On 1 June 2017, the NSW Government announced various changes to Stamp Duty to improve housing affordability.   The effect of the changes is that for any contracts dated on or after 1 July 2017: No Stamp Duty is payable on all homes up to $650,000; Concessions on Stamp Duty apply to all homes up to $800,000; $10,000 grant is available for builders of new homes up to $750,000 and purchasers of new homes up to $600,000. Insurance Duty on Lender’s Mortgage Insurance is no longer payable; Foreign investors are to pay higher duties and land taxes; Investors are no longer allowed to defer paying stamp duty on off-the-plan purchases (Purchasers who are buying a home as a primary place of residence off-the-plan, will be still entitled to 12-month delay in the payment of stamp duty).


不動産法

不動産購入 ― 瑕疵物件、購入後キャンセル出来るか

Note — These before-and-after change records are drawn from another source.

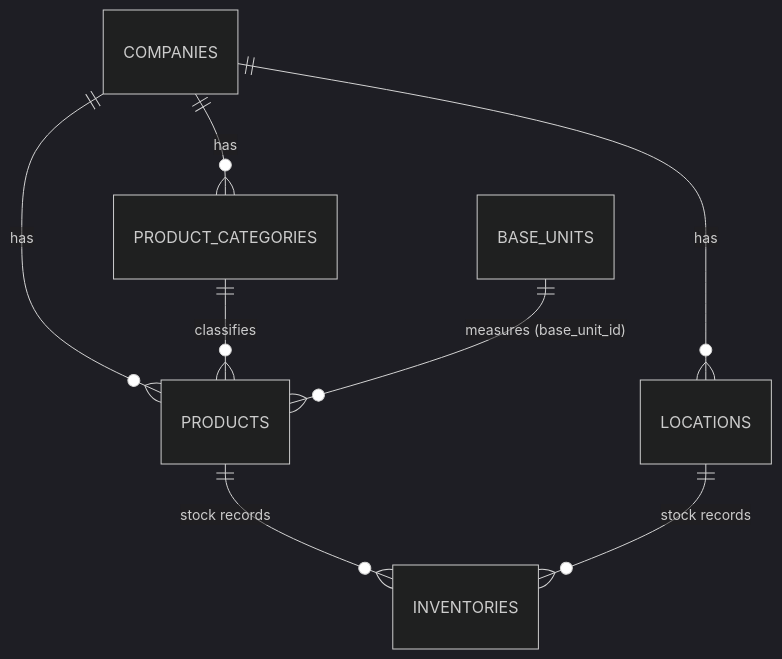
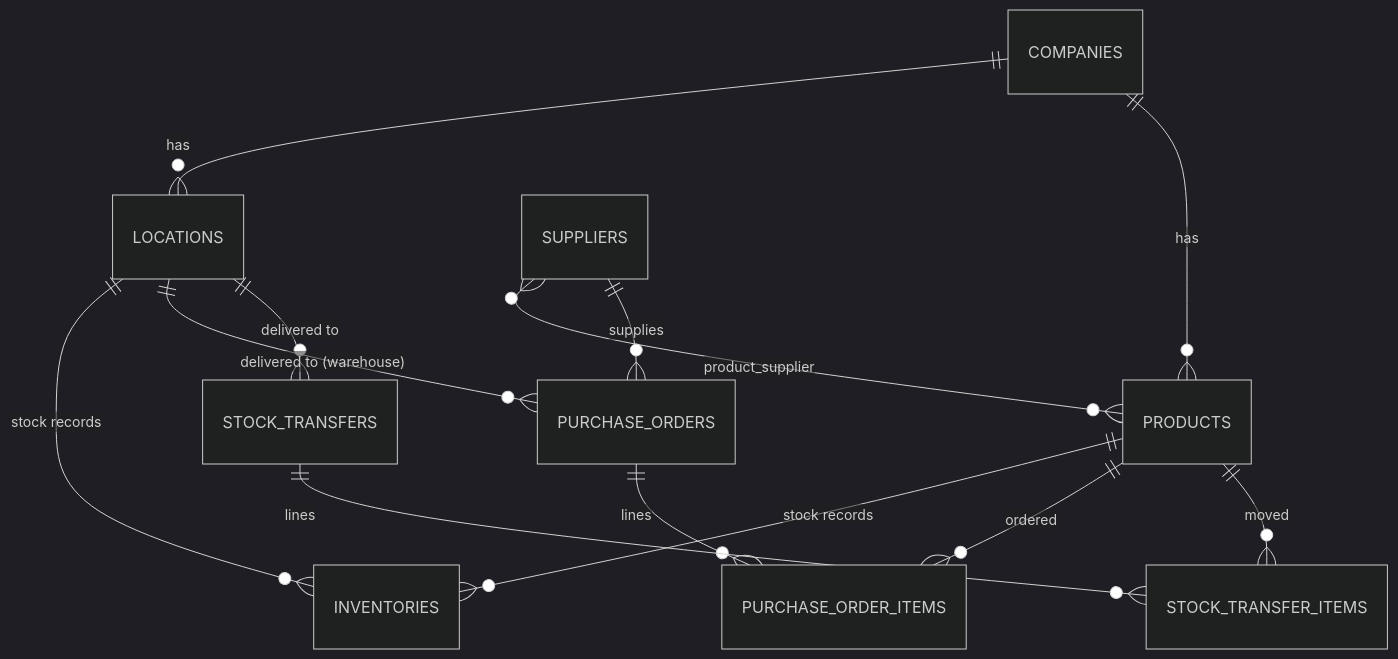
The diagram in DOCUMENTATION.md (Dino511/OJT-inventory), drawn with Mermaid (dark theme) before and after one commit. The commit also changed other lines of this file and 44 other files, not shown here.

````diff
--- a/DOCUMENTATION.md
+++ b/DOCUMENTATION.md
@@ -199,10 +241,15 @@
 ```mermaid
 erDiagram
-    COMPANIES ||--o{ PRODUCT_CATEGORIES : has
     COMPANIES ||--o{ LOCATIONS : has
     COMPANIES ||--o{ PRODUCTS : has
-    PRODUCT_CATEGORIES ||--o{ PRODUCTS : classifies
-    BASE_UNITS ||--o{ PRODUCTS : "measures (base_unit_id)"
+    SUPPLIERS }o--o{ PRODUCTS : "product_supplier"
     PRODUCTS ||--o{ INVENTORIES : "stock records"
     LOCATIONS ||--o{ INVENTORIES : "stock records"
+    SUPPLIERS ||--o{ PURCHASE_ORDERS : supplies
+    LOCATIONS ||--o{ PURCHASE_ORDERS : "delivered to (warehouse)"
+    PURCHASE_ORDERS ||--o{ PURCHASE_ORDER_ITEMS : lines
+    PRODUCTS ||--o{ PURCHASE_ORDER_ITEMS : ordered
+    LOCATIONS ||--o{ STOCK_TRANSFERS : "delivered to"
+    STOCK_TRANSFERS ||--o{ STOCK_TRANSFER_ITEMS : lines
+    PRODUCTS ||--o{ STOCK_TRANSFER_ITEMS : moved
 ```
````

Q1:最近、不動産業者を通じてアパートの一室を購入しました。買った後になって、この部屋で1年前に強盗殺人があったという事がわかりました。気味が悪くて、とてもじゃないけど住めません。この不動産購入をキャンセルする事はできますか?    A1:日本で言うところの瑕疵物件ですね。オーストラリアにおいても、こうした「訳アリ」の物件の売買に関する法律が幾つかあります。まず、基本的には、物件の売買に関して買い手は、自己の責任において、物件購入前にこうした瑕疵の有無を調査する事が求められます(これを「Caveat Emptor」と言います)。   しかし今回のように、不動産を不動産業者を通じて購入する場合については、不動産の買い手を保護するための法律が別に存在します。例えばNSW州のProperty, Stock and Business Agents Act 2002の52条は、不動産業者がその物件に「瑕疵」があると知っていたにも関わらず、それについて黙ったまま物件の売買契約を結ぶ事を禁じています。また、消費者保護法(Australian Consumer Law)にも、似たような条項があります(第18条)。   「瑕疵」とはどの様なものかというと、「一般的な不動産購入者にとって、その不動産の購入をするか否かの重要な判断基準になり得るもの」とされています。こういった瑕疵には“精神的な汚点(Psychological Stigma)も含まれる”とされており、NSW Fair Tradingによれば、そのアパートの部屋で重大な犯罪が行われた場合などが“精神的な汚点に相当する”とされています。   今回の相談のように、購入後その不動産が「訳アリ」であると発覚した場合、この不動産購入を白紙に戻し、購入金額の全額返還を求めるというのは原則的にできないでしょう。しかし、消費者保護法に基づき賠償を求めて訴えを起こす事は可能です( 第236条)。賠償額は、この瑕疵が知られていたと仮定した上で予想されるこの物件の市場価格と、購入者が実際に支払った購入価格との差額になります。例えば、1年前の強盗殺人事件による“精神的汚点”の影響を考慮した上で「当該物件の市場価格は600,000ドルである」という査定結果が出たとします。しかし不動産業者がこの瑕疵について黙っていたために相談者は750,000ドルでその物件を購入した場合には、その差額150,000ドルの賠償を求めて訴える事になるでしょう。相談者がこの物件を査定額通りの600,000ドルで購入していた場合には、無論、賠償を求める事は出来ません。また、こうした賠償・契約無効の問題とは別に、この不動産会社が前の居住者の強盗殺人の事実を知っていた上で、これを購入者に知らせなかった場合は、不動産業者は罰せられる事があります(上記不動産業者に関する法律52条1項)。